Did you know that you have access to an early childhood development expert? We don’t mean our Kindermusik educators, although, of course, with our years of experience and commitment to on-going education, we certainly qualify. We are talking about you. Seriously. No one knows your child better than you do, which makes you an expert on your little one! It’s also why we love partnering with parents throughout the entire Kindermusik journey. Together, we connect the dots between what the research says about how young children learn best with the very personalized and specific ways of your child.
So, take a moment to discover a little about the three main types of learners and celebrate the way your child learns best! We know that we do each week in class!
Three Types of Learning Styles
1. The Visual Learner (The Watcher)
· Learns best by seeing information and observing surroundings
· Watches more of what is going on than actually participating
· Good sense of direction and spatial awareness
The Visual Learner in Kindermusik: A child who learns visually will need to watch an activity several times before feeling comfortable and safe enough to participate. In class, visual learners may choose to spend time close by a parent or other caregiver as “home base.”
2. The Kinesthetic Learner (The Mover)
· Learns best by moving, touching, feeling, and physically exploring
· Prefers to “show” rather than “tell” through body language and gestures
· Coordinated, strong sense of timing, and works well with their hands
The Kinesthetic Learner in Kindermusik: A child who learns kinesthetically will often be first in line at trying out a new instrument, move around the whole room during movement activities, and inspire the curiosity and participation of others through a hands-on approach to class.
3. The Auditory Learner (The Listener)
· Learns best by listening, especially to new information

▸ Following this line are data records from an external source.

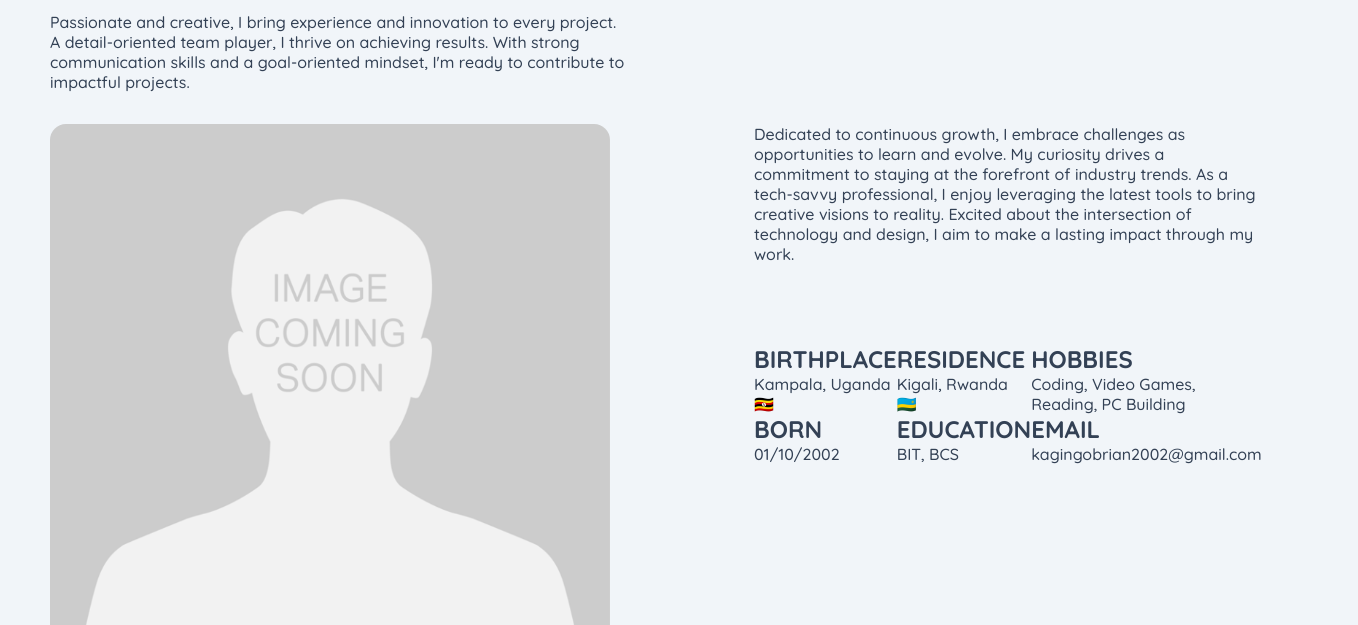
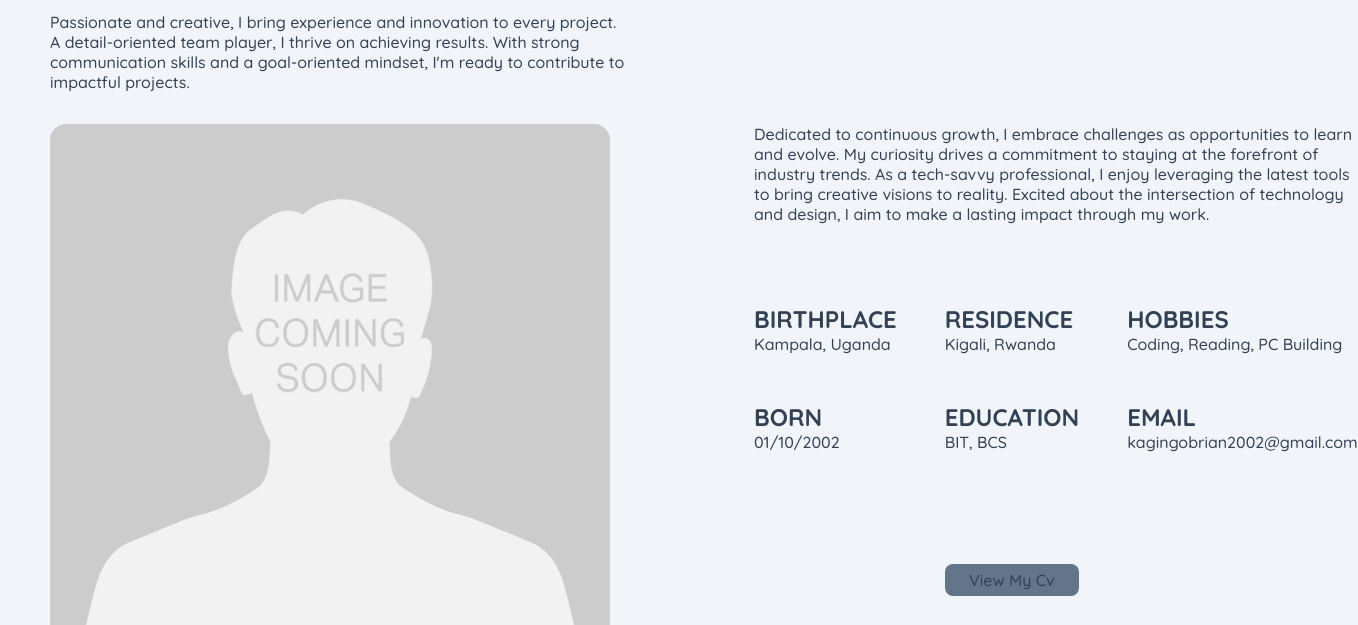
Before and after one commit to Hypian/dev-brians-brand, a plain HTML site: page about me.html in a window 1280 px wide. Shown: the part 242-867 px from the top of the page, 1358 px wide, since content can reach past the window. Drawn offline with Linux system fonts and the light colour scheme.

Commit message:
minor changes

```diff
--- a/about me.html
+++ b/about me.html
@@ -42,15 +42,15 @@
             <span>
               <div class="descr-more-details">
                 <h1>BIRTHPLACE</h1>
-                <p>Kampala, Uganda 🇺🇬</p>
+                <p>Kampala, Uganda </p>
               </div>
               <div class="descr-more-details">
                 <h1>RESIDENCE</h1>
-                <p>Kigali, Rwanda 🇷🇼</p>
+                <p>Kigali, Rwanda </p>
               </div>
               <div class="descr-more-details">
                 <h1>HOBBIES</h1>
-                <p>Coding, Video Games, Reading, PC Building</p>
+                <p>Coding, Reading, PC Building</p>
               </div>
               <div class="descr-more-details">
                 <h1>BORN</h1>
@@ -64,6 +64,9 @@
                 <h1>EMAIL</h1>
                 <p>kagingobrian2002@gmail.com</p>
               </div>
+              <div></div>
+            <a href="https://drive.google.com/file/d/1qTKZne7LyOFtSc8SUgmfYwAGUBanybjt/view?usp=sharing" class="cvbutton">View My Cv</a>
+
             </span>
           </div>
         </div>
--- a/aboutme.css
+++ b/aboutme.css
@@ -35,11 +35,28 @@
 .descr-details span {
   display: grid;
   grid-template-columns: repeat(3, 1fr);
+  gap: 3rem;
 }
 
 .descr-more-details {
   display: flex;
   flex-direction: column;
+}
+
+.cvbutton{
+  height: 2rem;
+  display: inline-block;
+  border-radius: 0.5rem;
+  padding:1rem,;
+  background-color:#64748b;
+  transform: translateY(4rem);
+  justify-content: center;
+  align-items: center;
+  display: flex;
+}
+.cvbutton:hover{
+  background-color: #4f46e5;
+  color: white;
 }
 /* -- --=== RESPONSIVENESS ===-- --- */
 @media (max-width: 1280px) {
@@ -74,5 +91,5 @@
 @media (max-width: 475px) {
   .container {
     min-width: 475px;
+
   }
-}
```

· Responds well to verbal prompts like, “Are you listening?” or “What do you hear?”
· Strong language and communications skills and well-developed vocabulary
This post was written by Kathy Morrison, a Kindermusik Maestro from Pittsburgh, PA.